== RECORDS SUPPLIED ==
▼▼▼

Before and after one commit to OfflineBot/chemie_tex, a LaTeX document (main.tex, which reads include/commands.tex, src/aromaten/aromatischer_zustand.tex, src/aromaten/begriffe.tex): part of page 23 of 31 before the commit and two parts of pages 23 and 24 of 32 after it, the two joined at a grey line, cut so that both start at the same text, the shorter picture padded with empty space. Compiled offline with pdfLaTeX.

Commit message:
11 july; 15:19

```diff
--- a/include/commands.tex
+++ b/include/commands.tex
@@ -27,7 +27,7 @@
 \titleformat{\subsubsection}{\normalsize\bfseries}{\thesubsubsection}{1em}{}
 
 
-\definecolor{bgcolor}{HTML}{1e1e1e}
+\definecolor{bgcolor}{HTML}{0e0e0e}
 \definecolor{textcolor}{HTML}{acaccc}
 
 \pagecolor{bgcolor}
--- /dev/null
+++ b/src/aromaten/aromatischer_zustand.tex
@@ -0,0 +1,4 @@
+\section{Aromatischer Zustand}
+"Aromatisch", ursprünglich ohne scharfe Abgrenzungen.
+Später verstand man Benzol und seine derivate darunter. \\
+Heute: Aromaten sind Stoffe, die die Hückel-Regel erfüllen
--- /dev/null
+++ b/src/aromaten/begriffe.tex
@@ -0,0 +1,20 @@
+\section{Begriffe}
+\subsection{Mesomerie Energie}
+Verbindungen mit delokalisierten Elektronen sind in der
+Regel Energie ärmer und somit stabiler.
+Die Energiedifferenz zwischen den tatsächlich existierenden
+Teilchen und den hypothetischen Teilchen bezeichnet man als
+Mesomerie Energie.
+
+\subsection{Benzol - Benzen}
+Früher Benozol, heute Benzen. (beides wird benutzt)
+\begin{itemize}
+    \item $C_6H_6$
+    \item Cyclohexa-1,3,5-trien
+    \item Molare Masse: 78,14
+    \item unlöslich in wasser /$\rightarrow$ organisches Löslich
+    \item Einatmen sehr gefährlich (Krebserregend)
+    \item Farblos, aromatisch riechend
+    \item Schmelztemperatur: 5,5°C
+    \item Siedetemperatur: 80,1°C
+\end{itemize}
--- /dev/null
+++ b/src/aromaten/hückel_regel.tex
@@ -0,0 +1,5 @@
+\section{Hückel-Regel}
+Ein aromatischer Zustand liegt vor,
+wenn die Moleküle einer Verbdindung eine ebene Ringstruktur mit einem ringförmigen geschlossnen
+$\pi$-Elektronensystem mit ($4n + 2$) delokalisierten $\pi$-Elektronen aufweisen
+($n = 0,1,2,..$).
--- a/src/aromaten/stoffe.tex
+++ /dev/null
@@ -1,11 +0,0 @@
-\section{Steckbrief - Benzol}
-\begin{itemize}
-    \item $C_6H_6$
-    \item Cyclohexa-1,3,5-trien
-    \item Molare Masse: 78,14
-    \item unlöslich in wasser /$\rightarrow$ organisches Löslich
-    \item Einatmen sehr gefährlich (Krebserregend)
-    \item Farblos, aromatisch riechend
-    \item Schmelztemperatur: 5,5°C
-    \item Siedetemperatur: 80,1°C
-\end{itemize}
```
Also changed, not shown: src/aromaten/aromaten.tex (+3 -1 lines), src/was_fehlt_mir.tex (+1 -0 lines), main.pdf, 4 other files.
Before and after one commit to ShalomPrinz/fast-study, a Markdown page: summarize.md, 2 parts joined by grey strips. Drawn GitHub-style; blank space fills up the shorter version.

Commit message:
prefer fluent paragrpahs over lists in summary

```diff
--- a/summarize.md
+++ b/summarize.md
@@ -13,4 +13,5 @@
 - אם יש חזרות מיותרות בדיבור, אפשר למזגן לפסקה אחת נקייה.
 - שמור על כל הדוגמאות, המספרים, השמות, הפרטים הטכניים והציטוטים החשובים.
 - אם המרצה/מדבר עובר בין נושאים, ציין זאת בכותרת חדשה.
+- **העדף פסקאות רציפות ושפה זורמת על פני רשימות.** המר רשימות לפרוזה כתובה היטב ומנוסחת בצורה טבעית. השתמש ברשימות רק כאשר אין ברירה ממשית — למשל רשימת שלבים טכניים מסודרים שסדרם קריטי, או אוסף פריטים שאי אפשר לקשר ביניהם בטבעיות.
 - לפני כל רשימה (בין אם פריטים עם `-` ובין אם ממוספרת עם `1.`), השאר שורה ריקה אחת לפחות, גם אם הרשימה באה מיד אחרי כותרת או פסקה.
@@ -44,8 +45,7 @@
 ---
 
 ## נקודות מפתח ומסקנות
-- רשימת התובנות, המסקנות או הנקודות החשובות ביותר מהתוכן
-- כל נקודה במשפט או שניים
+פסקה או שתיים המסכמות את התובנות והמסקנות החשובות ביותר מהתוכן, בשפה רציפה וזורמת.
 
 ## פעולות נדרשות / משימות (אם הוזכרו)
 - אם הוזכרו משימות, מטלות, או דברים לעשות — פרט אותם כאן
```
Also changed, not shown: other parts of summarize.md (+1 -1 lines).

▲▲▲

== TASK DESCRIPTION ==
Look through the data above and return each line where the string "itemize" occurs.

== RESULT BELOW ==
+\begin{itemize}
+\end{itemize}
-\begin{itemize}
-\end{itemize}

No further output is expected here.